• _Goal of the exercise_
Look through the data below and return each line where "vitejs" appears.

• _Study material_

· · · · ·

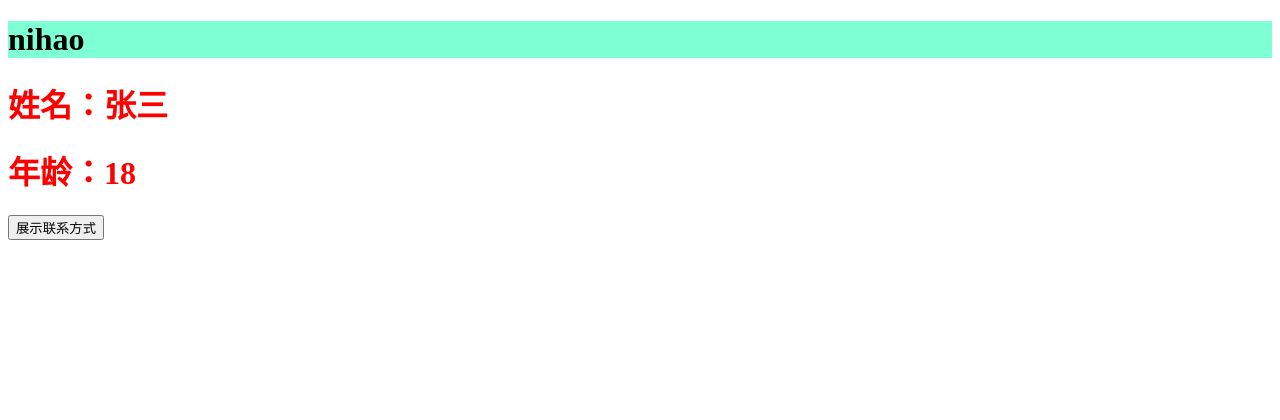
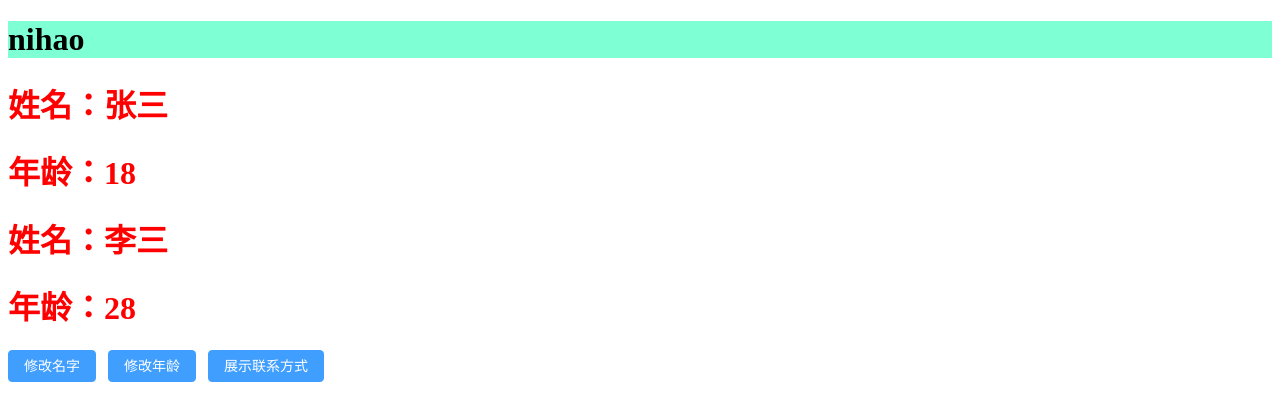
Before and after one commit to qimunan/vue_review, a Vue app: page / in a window 1280 px wide. Shown: the top 420 px of the page. Built offline with nearby package versions, Linux system fonts and the light colour scheme.

Commit message:
配置element-plus

```diff
--- a/package.json
+++ b/package.json
@@ -13,7 +13,10 @@
     "format": "prettier --write src/"
   },
   "dependencies": {
+    "@nuxt/kit": "^3.11.2",
     "@types/eslint": "^8.56.10",
+    "@vue/composition-api": "^1.7.2",
+    "element-plus": "^2.7.2",
     "less": "^4.2.0",
     "lightningcss": "^1.24.1",
     "sass": "^1.76.0",
@@ -35,6 +38,8 @@
     "npm-run-all2": "^6.1.2",
     "prettier": "^3.2.5",
     "typescript": "~5.4.0",
+    "unplugin-auto-import": "^0.17.5",
+    "unplugin-vue-components": "^0.27.0",
     "vite": "^5.2.8",
     "vite-plugin-vue-devtools": "^7.0.25",
     "vue-tsc": "^2.0.11"
--- a/src/components/PersionDemo.vue
+++ b/src/components/PersionDemo.vue
@@ -2,19 +2,40 @@
     <div class="persion-demo">
         <h1>姓名：{{ name }}</h1>
         <h1>年龄：{{ age }}</h1>
-        <button @click="showTel">展示联系方式</button>
+        <h1>姓名：{{ x.name }}</h1>
+        <h1>年龄：{{ x.age }}</h1>
+        <el-button type="primary" @click="editNmae">修改名字</el-button>
+        <el-button type="primary" @click="editAge">修改年龄</el-button>
+        <el-button type="primary" @click="showTel">展示联系方式</el-button>
     </div>
 </template>
 
 <script setup lang="ts">
-import { ref } from 'vue'
+import { ref,reactive } from 'vue'
 import type { Ref } from 'vue'
-const name: Ref<string> = ref('张三')
+const name = ref<string>('张三')
+// 按照官方说明，上面一种是调用时传入一个泛型参数，来覆盖默认推导行为，可以按照下面的来写
 const age: Ref<number> = ref(18)
-const tel: Ref<string> = ref('123456789')
+const tel = ref<string>('123456789')
 
-const showTel = () => {
+const showTel:Function = () => {
     alert(tel.value)
+}
+
+// 他会隐式推导类型，但是我们需要显示标注
+interface X {
+    name: string
+    age: number
+}
+const x:X = reactive({name:'李三',age:28})
+
+const editNmae:Function = () => {
+    name.value = '周某人'
+    x.name = '刘大壮'
+}
+const editAge:Function = () => {
+    age.value = 25
+    x.age = 22
 }
 </script>
 
--- a/vite.config.ts
+++ b/vite.config.ts
@@ -3,12 +3,21 @@ import { fileURLToPath, URL } from 'node:url'
 import { defineConfig } from 'vite'
 import vue from '@vitejs/plugin-vue'
 import VueDevTools from 'vite-plugin-vue-devtools'
+import AutoImport from 'unplugin-auto-import/vite'
+import Components from 'unplugin-vue-components/vite'
+import { ElementPlusResolver } from 'unplugin-vue-components/resolvers'
 
 // https://vitejs.dev/config/
 export default defineConfig({
   plugins: [
     vue(),
     VueDevTools(),
+    AutoImport({
+      resolvers: [ElementPlusResolver()]
+    }),
+    Components({
+      resolvers: [ElementPlusResolver()]
+    })
   ],
   resolve: {
     alias: {
```
Also changed, not shown: auto-imports.d.ts (added, +9 -0 lines), components.d.ts (added, +13 -0 lines), 1 other file (tests, documents, lock files or other folders).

· · · · ·

• _Task result_
 import vue from '@vitejs/plugin-vue'
 // https://vitejs.dev/config/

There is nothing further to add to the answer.